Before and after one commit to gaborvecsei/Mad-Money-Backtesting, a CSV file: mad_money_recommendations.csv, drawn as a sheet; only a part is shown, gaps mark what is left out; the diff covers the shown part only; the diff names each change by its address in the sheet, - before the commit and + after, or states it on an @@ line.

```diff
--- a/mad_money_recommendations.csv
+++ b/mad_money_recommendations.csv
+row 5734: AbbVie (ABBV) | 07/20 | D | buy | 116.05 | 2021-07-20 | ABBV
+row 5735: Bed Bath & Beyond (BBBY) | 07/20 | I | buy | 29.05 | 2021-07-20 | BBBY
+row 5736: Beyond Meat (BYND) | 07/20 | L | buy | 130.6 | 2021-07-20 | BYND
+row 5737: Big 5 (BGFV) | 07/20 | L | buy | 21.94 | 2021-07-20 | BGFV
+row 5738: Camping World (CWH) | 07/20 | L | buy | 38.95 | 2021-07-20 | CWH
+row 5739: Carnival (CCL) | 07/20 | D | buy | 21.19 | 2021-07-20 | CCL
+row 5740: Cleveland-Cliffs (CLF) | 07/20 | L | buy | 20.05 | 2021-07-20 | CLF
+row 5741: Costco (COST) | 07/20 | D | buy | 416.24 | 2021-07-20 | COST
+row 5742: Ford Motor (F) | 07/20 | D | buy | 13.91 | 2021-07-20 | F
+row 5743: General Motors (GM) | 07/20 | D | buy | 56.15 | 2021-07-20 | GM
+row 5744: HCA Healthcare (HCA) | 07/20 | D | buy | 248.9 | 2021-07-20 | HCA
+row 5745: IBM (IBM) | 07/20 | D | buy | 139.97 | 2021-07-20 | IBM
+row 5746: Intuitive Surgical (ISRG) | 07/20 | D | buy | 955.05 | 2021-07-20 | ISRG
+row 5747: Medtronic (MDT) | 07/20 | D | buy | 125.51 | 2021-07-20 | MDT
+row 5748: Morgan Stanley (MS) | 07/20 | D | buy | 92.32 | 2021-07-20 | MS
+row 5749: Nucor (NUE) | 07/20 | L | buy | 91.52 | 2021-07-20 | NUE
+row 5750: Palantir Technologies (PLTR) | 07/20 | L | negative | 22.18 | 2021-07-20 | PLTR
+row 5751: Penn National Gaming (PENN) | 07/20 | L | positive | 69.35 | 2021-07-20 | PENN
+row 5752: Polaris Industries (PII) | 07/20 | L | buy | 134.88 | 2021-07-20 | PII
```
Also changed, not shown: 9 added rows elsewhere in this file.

• DIRECTIONS
Please repeat the material above, word for word and in full.

• RESPONSE
Before and after one commit to gaborvecsei/Mad-Money-Backtesting, a CSV file: mad_money_recommendations.csv, drawn as a sheet; only a part is shown, gaps mark what is left out; the diff covers the shown part only; the diff names each change by its address in the sheet, - before the commit and + after, or states it on an @@ line.

```diff
--- a/mad_money_recommendations.csv
+++ b/mad_money_recommendations.csv
+row 5734: AbbVie (ABBV) | 07/20 | D | buy | 116.05 | 2021-07-20 | ABBV
+row 5735: Bed Bath & Beyond (BBBY) | 07/20 | I | buy | 29.05 | 2021-07-20 | BBBY
+row 5736: Beyond Meat (BYND) | 07/20 | L | buy | 130.6 | 2021-07-20 | BYND
+row 5737: Big 5 (BGFV) | 07/20 | L | buy | 21.94 | 2021-07-20 | BGFV
+row 5738: Camping World (CWH) | 07/20 | L | buy | 38.95 | 2021-07-20 | CWH
+row 5739: Carnival (CCL) | 07/20 | D | buy | 21.19 | 2021-07-20 | CCL
+row 5740: Cleveland-Cliffs (CLF) | 07/20 | L | buy | 20.05 | 2021-07-20 | CLF
+row 5741: Costco (COST) | 07/20 | D | buy | 416.24 | 2021-07-20 | COST
+row 5742: Ford Motor (F) | 07/20 | D | buy | 13.91 | 2021-07-20 | F
+row 5743: General Motors (GM) | 07/20 | D | buy | 56.15 | 2021-07-20 | GM
+row 5744: HCA Healthcare (HCA) | 07/20 | D | buy | 248.9 | 2021-07-20 | HCA
+row 5745: IBM (IBM) | 07/20 | D | buy | 139.97 | 2021-07-20 | IBM
+row 5746: Intuitive Surgical (ISRG) | 07/20 | D | buy | 955.05 | 2021-07-20 | ISRG
+row 5747: Medtronic (MDT) | 07/20 | D | buy | 125.51 | 2021-07-20 | MDT
+row 5748: Morgan Stanley (MS) | 07/20 | D | buy | 92.32 | 2021-07-20 | MS
+row 5749: Nucor (NUE) | 07/20 | L | buy | 91.52 | 2021-07-20 | NUE
+row 5750: Palantir Technologies (PLTR) | 07/20 | L | negative | 22.18 | 2021-07-20 | PLTR
+row 5751: Penn National Gaming (PENN) | 07/20 | L | positive | 69.35 | 2021-07-20 | PENN
+row 5752: Polaris Industries (PII) | 07/20 | L | buy | 134.88 | 2021-07-20 | PII
```
Also changed, not shown: 9 added rows elsewhere in this file.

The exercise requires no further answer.